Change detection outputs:
::::

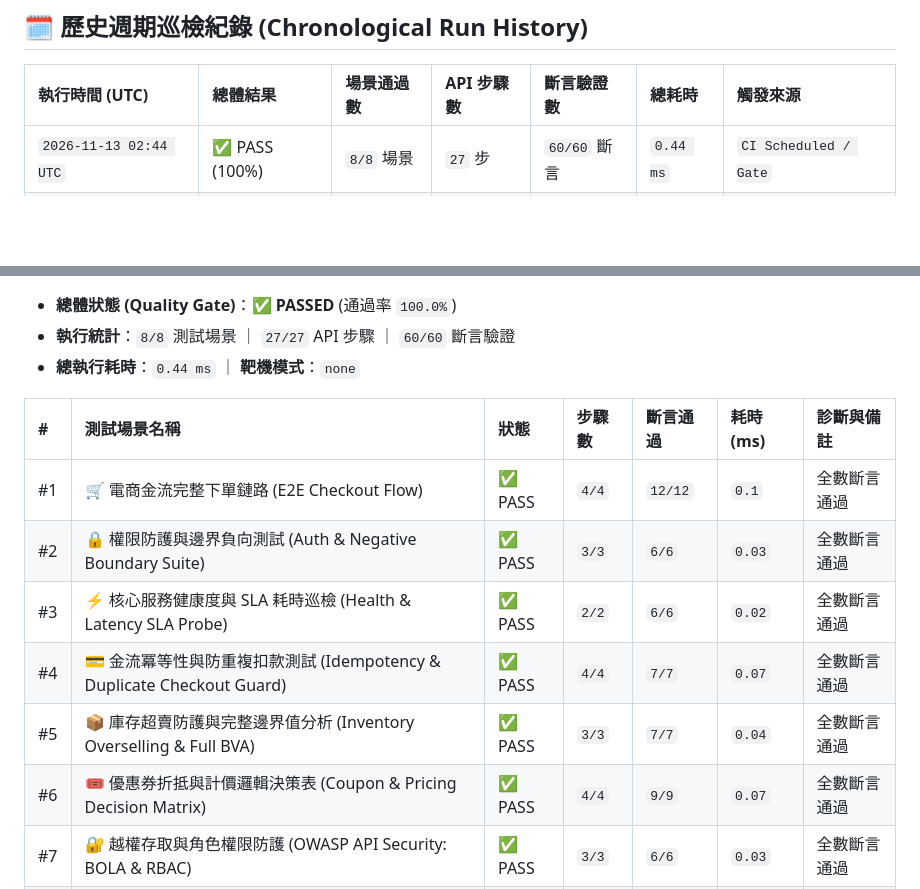
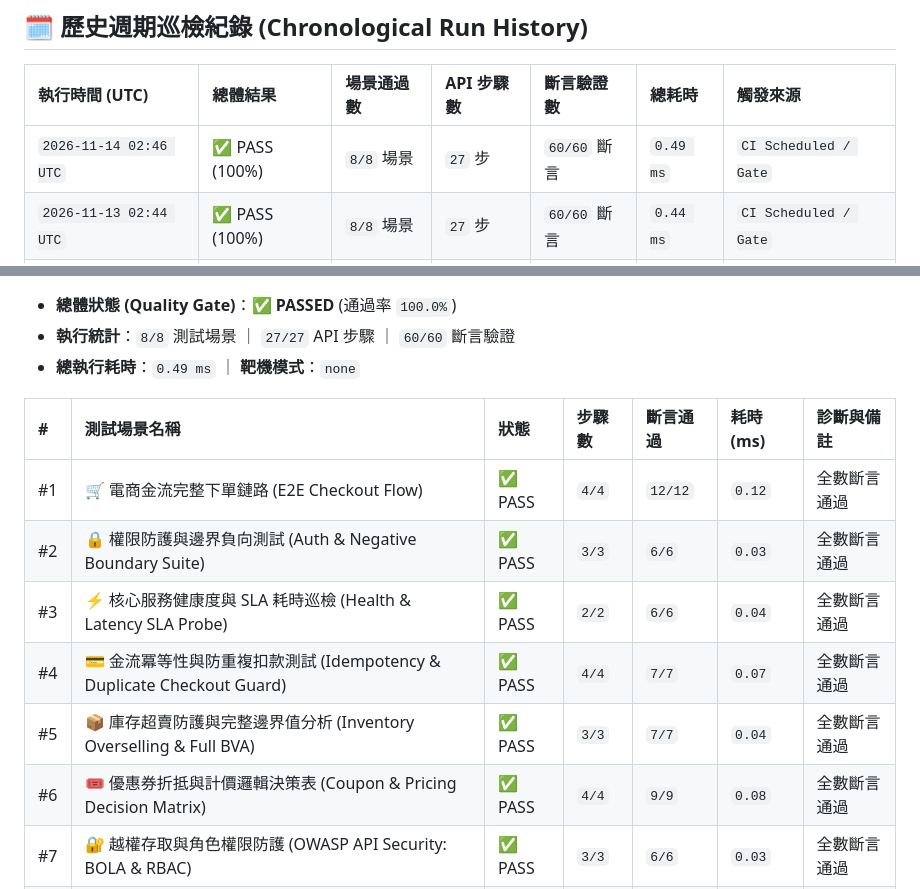
Before and after one commit to liu88219/api-test-platform, a Markdown page: reports/DAILY_TEST_LEDGER.md, 2 parts joined by grey strips. Drawn GitHub-style; blank space fills up the shorter version.

Commit message:
chore(qa-report): update daily automated test ledger [skip ci]

```diff
--- a/reports/DAILY_TEST_LEDGER.md
+++ b/reports/DAILY_TEST_LEDGER.md
@@ -6,6 +6,7 @@
 
 | 執行時間 (UTC) | 總體結果 | 場景通過數 | API 步驟數 | 斷言驗證數 | 總耗時 | 觸發來源 |
 | :--- | :--- | :--- | :--- | :--- | :--- | :--- |
+| `2026-11-14 02:46 UTC` | ✅ PASS (100%) | `8/8` 場景 | `27` 步 | `60/60` 斷言 | `0.49 ms` | `CI Scheduled / Gate` |
 | `2026-11-13 02:44 UTC` | ✅ PASS (100%) | `8/8` 場景 | `27` 步 | `60/60` 斷言 | `0.44 ms` | `CI Scheduled / Gate` |
 | `2026-11-12 02:48 UTC` | ✅ PASS (100%) | `8/8` 場景 | `27` 步 | `60/60` 斷言 | `0.48 ms` | `CI Scheduled / Gate` |
 | `2026-11-11 02:46 UTC` | ✅ PASS (100%) | `8/8` 場景 | `27` 步 | `60/60` 斷言 | `0.39 ms` | `CI Scheduled / Gate` |
@@ -40,15 +41,15 @@
 
 - **總體狀態 (Quality Gate)**：**✅ PASSED** (通過率 `100.0%`)
 - **執行統計**：`8/8` 測試場景 ｜ `27/27` API 步驟 ｜ `60/60` 斷言驗證
-- **總執行耗時**：`0.44 ms` ｜ **靶機模式**：`none`
+- **總執行耗時**：`0.49 ms` ｜ **靶機模式**：`none`
 
 | # | 測試場景名稱 | 狀態 | 步驟數 | 斷言通過 | 耗時 (ms) | 診斷與備註 |
 | :--- | :--- | :--- | :--- | :--- | :--- | :--- |
-| #1 | 🛒 電商金流完整下單鏈路 (E2E Checkout Flow) | ✅ PASS | `4/4` | `12/12` | `0.1` | 全數斷言通過 |
+| #1 | 🛒 電商金流完整下單鏈路 (E2E Checkout Flow) | ✅ PASS | `4/4` | `12/12` | `0.12` | 全數斷言通過 |
 | #2 | 🔒 權限防護與邊界負向測試 (Auth & Negative Boundary Suite) | ✅ PASS | `3/3` | `6/6` | `0.03` | 全數斷言通過 |
-| #3 | ⚡ 核心服務健康度與 SLA 耗時巡檢 (Health & Latency SLA Probe) | ✅ PASS | `2/2` | `6/6` | `0.02` | 全數斷言通過 |
+| #3 | ⚡ 核心服務健康度與 SLA 耗時巡檢 (Health & Latency SLA Probe) | ✅ PASS | `2/2` | `6/6` | `0.04` | 全數斷言通過 |
 | #4 | 💳 金流冪等性與防重複扣款測試 (Idempotency & Duplicate Checkout Guard) | ✅ PASS | `4/4` | `7/7` | `0.07` | 全數斷言通過 |
 | #5 | 📦 庫存超賣防護與完整邊界值分析 (Inventory Overselling & Full BVA) | ✅ PASS | `3/3` | `7/7` | `0.04` | 全數斷言通過 |
-| #6 | 🎟️ 優惠券折抵與計價邏輯決策表 (Coupon & Pricing Decision Matrix) | ✅ PASS | `4/4` | `9/9` | `0.07` | 全數斷言通過 |
+| #6 | 🎟️ 優惠券折抵與計價邏輯決策表 (Coupon & Pricing Decision Matrix) | ✅ PASS | `4/4` | `9/9` | `0.08` | 全數斷言通過 |
 | #7 | 🔐 越權存取與角色權限防護 (OWASP API Security: BOLA & RBAC) | ✅ PASS | `3/3` | `6/6` | `0.03` | 全數斷言通過 |
 | #8 | 🔄 訂單狀態機生命週期測試 (Order State Machine Transition) | ✅ PASS | `4/4` | `7/7` | `0.08` | 全數斷言通過 |
```
Also changed, not shown: other parts of reports/DAILY_TEST_LEDGER.md (+1 -1 lines).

::::

▸ Goal of the exercise
Work out how many lines in the records above contain the word "Latency", and give only that number.

▸ Answer for the task
2